Make no mistake, Interstellar is a big film. Big ideas, big images, big heart, all driven by the big ambitions of writer/director Christopher Nolan.
Interstellar takes what might, in the hands of a lesser filmmaker, have been a too-familiar series of science fiction tropes (doomed Earth, maverick ex-pilot, the perils and wonders of space) and spins them into a galaxy-spanning epic that delivers not only eye-popping visions of interstellar travel, but profoundly moving moments of human emotional truth.
Did I say “big”? Strike that, this film is immense.
The sequences set in space, or on alien planets – and there are a lot of these – are breathtaking. Dramatic and beautiful, and oh, thank god, Nolan is ready to let his camera linger on that beauty. Forget the era of fast-cut shaky-cam. Here at last is a filmmaker who’s happy once more to say, “Look at this, and be awed.”

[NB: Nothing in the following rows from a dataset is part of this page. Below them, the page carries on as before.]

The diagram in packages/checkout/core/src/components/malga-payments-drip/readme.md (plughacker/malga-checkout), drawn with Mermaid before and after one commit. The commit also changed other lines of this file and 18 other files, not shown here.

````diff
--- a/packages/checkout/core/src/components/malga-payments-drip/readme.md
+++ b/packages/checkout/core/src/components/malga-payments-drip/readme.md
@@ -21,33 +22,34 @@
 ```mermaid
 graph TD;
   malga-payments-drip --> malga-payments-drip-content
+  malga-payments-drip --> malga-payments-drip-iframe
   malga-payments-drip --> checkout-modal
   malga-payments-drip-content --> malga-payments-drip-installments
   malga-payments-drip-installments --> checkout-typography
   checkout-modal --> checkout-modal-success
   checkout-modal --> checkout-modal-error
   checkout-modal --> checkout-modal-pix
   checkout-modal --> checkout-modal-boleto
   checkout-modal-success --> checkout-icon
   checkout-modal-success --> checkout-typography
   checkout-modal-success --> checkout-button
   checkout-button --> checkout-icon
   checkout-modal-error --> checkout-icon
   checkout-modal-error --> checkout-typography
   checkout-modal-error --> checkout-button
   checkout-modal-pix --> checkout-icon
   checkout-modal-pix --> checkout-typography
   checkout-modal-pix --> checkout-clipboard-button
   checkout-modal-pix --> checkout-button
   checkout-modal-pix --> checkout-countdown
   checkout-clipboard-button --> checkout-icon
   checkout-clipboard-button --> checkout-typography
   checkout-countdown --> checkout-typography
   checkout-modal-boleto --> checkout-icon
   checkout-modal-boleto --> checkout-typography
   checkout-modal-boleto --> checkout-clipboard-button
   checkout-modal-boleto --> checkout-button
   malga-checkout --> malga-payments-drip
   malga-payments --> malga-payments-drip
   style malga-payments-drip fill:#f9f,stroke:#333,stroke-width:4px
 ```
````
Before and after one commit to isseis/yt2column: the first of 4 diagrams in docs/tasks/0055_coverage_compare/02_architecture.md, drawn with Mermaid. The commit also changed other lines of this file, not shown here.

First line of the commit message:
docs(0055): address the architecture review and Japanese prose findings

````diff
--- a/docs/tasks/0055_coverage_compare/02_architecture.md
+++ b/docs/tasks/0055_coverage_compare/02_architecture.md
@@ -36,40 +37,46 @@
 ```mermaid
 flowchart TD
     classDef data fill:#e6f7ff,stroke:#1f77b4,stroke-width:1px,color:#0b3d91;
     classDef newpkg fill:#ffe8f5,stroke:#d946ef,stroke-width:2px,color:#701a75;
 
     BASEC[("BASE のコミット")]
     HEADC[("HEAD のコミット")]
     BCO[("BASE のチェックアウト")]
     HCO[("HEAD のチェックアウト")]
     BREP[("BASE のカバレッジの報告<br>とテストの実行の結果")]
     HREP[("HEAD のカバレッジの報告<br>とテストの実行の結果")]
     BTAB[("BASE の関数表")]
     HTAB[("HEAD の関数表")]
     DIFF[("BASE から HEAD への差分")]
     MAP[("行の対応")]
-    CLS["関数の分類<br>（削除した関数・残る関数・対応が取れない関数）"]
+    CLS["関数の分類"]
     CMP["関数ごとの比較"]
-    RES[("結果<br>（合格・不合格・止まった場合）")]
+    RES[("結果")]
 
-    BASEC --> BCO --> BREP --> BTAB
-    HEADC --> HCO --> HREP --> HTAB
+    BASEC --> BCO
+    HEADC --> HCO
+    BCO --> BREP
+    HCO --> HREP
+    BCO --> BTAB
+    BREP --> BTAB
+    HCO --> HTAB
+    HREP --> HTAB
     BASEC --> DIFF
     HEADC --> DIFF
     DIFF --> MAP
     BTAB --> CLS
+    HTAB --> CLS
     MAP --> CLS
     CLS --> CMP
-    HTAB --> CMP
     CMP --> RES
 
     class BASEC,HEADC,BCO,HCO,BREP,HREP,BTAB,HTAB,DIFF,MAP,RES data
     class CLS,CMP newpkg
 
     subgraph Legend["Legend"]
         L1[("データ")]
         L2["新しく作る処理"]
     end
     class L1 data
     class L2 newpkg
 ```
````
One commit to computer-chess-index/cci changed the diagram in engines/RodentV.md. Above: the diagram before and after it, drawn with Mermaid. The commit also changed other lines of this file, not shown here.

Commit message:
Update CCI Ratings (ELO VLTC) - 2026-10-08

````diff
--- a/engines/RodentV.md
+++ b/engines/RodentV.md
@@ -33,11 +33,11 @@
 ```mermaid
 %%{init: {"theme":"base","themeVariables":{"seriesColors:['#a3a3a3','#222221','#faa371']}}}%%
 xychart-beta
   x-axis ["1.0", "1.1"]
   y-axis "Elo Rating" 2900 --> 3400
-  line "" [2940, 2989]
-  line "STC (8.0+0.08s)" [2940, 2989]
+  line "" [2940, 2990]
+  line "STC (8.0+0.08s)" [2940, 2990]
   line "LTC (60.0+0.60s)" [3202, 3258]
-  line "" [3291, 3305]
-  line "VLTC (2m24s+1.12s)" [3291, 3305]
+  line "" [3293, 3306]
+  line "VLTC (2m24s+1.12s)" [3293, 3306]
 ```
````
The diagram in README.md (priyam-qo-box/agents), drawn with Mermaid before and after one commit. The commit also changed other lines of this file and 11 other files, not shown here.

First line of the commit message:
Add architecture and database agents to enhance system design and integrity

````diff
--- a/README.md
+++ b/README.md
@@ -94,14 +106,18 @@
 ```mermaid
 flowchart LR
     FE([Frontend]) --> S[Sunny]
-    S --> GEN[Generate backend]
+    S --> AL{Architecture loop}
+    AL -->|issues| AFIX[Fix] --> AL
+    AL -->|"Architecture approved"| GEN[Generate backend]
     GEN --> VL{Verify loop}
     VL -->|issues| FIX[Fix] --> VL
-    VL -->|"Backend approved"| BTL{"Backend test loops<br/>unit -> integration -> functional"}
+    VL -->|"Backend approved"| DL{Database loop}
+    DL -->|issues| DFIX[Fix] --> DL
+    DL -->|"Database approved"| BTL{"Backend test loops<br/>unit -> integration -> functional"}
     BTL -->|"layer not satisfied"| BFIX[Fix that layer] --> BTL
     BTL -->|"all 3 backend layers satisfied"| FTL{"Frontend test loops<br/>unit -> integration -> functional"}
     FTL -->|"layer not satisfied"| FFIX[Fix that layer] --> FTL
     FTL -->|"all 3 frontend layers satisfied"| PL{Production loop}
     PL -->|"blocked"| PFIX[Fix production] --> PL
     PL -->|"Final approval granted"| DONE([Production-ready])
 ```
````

Don’t take the word of a self-professed science fiction geek. My wife, whose eyes usually glaze over when I tell her the film has spaceships in it, was wowed by Interstellar’s panoramic visions of Saturn and all that lies beyond. That the film spoke with equal power to someone like her, and someone like me, is remarkable.
The same is true for Interstellar’s human dimension. Each of us each made powerful emotional connections with entirely different aspects of the narrative. My daughter connected with something different again. I’m talking real tears here, myself included.
So never mind the spectacle. Never mind the extraordinary, redemptive qualities of the film’s closing twenty minutes, which justify all the harrowing – and frequently desperate – drama that precedes them. Somehow, Nolan has managed to forge a film that speaks to many hearts, on many levels, simultaneously.
Are there gripes amid all this gushing? Well, there are always gripes. There’s a major plot point that simply isn’t adequately explained. Being a geek, I pieced it together readily enough but a little extra exposition wouldn’t have gone amiss. And I can’t decided whether the frostiness between two of the leads was deliberate, or down to a lack of chemistry. Knowing Nolan, it was almost certainly the former, but I’d have like to see a few more sparks flying.
These are tiny things. Raise the bar as high as Nolan has, and you’re going to make it wobble as you clear it. But clear it he does. In any case, the tiny things don’t matter.
Because this film is big.